### Exercise requirements
Give back the records below exactly, every one, with no pictures.

### Dataset extract
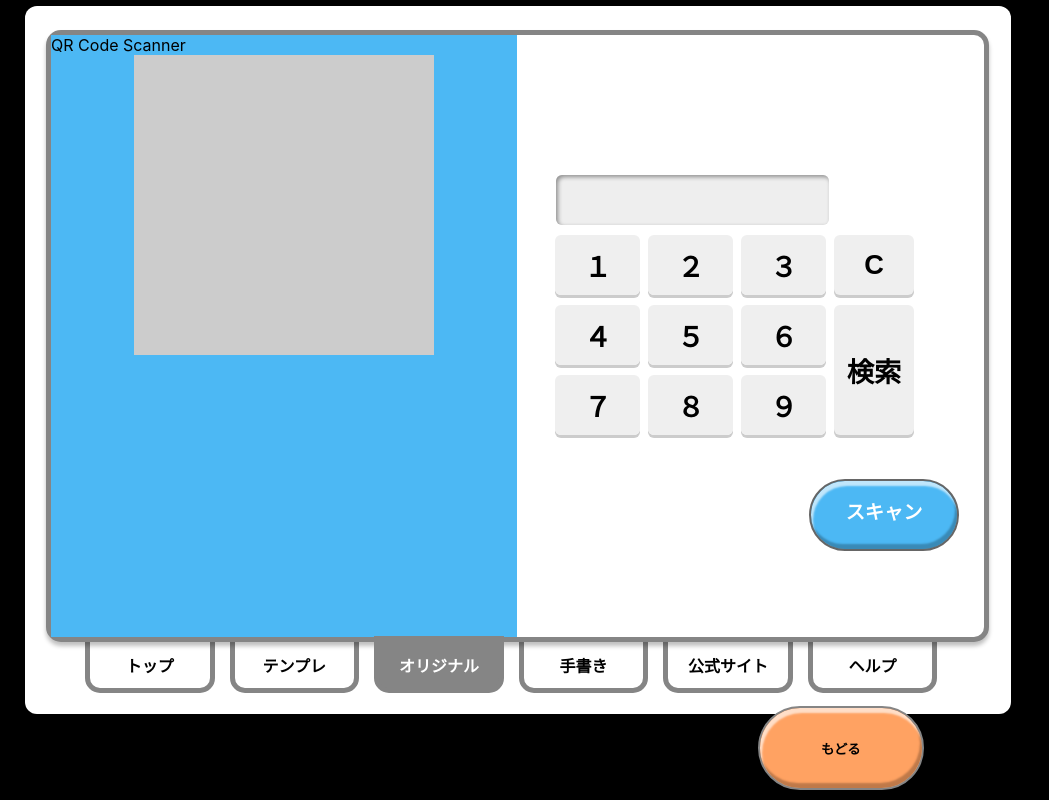
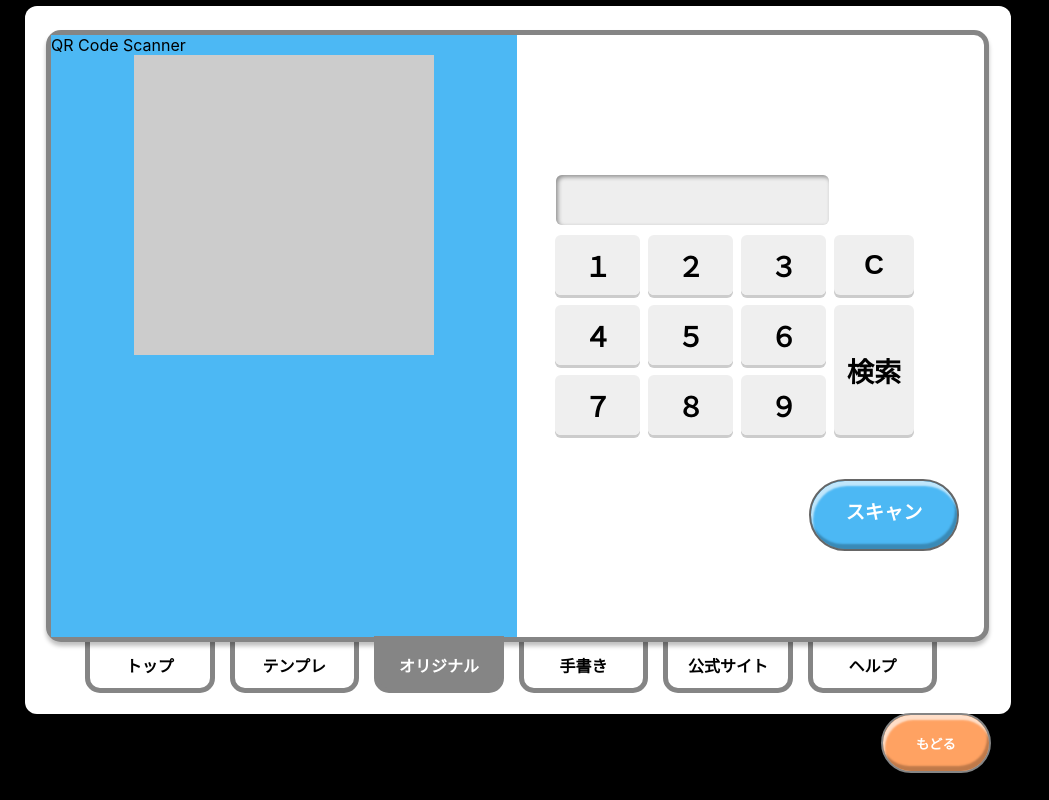
Before and after one commit to 2022-HEW/casebox, a Next.js app: page /scan in a window 1280 px wide. Shown: the whole page, without its empty margins (0-1049 px from the left). Built offline with nearby package versions, Linux system fonts and the light colour scheme; no server answers.

Commit message:
fix:back css

```diff
--- a/src/styles/button.module.css
+++ b/src/styles/button.module.css
@@ -15,14 +15,15 @@
         /* Rectangle 143 */
         box-sizing: border-box;
         position: absolute;
-        width: 166px;
-        height: 84px;
-        left: 80%;
-        top: 100%;
+        width: 110px;
+        height: 60px;
+        left: 93%;
+        top: 101%;
         font-weight: bold;
         background: #FFA262;
         border: 2px solid #858585;
         box-shadow: inset 2px 5px 2px rgba(255, 255, 255, 0.65), inset -2px -5px 2px rgba(0, 0, 0, 0.25);
         border-radius: 58px;
+        color: white;
 
 }
```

### Exercise output
Before and after one commit to 2022-HEW/casebox, a Next.js app: page /scan in a window 1280 px wide. Shown: the whole page, without its empty margins (0-1049 px from the left). Built offline with nearby package versions, Linux system fonts and the light colour scheme; no server answers.

Commit message:
fix:back css

```diff
--- a/src/styles/button.module.css
+++ b/src/styles/button.module.css
@@ -15,14 +15,15 @@
         /* Rectangle 143 */
         box-sizing: border-box;
         position: absolute;
-        width: 166px;
-        height: 84px;
-        left: 80%;
-        top: 100%;
+        width: 110px;
+        height: 60px;
+        left: 93%;
+        top: 101%;
         font-weight: bold;
         background: #FFA262;
         border: 2px solid #858585;
         box-shadow: inset 2px 5px 2px rgba(255, 255, 255, 0.65), inset -2px -5px 2px rgba(0, 0, 0, 0.25);
         border-radius: 58px;
+        color: white;
 
 }
```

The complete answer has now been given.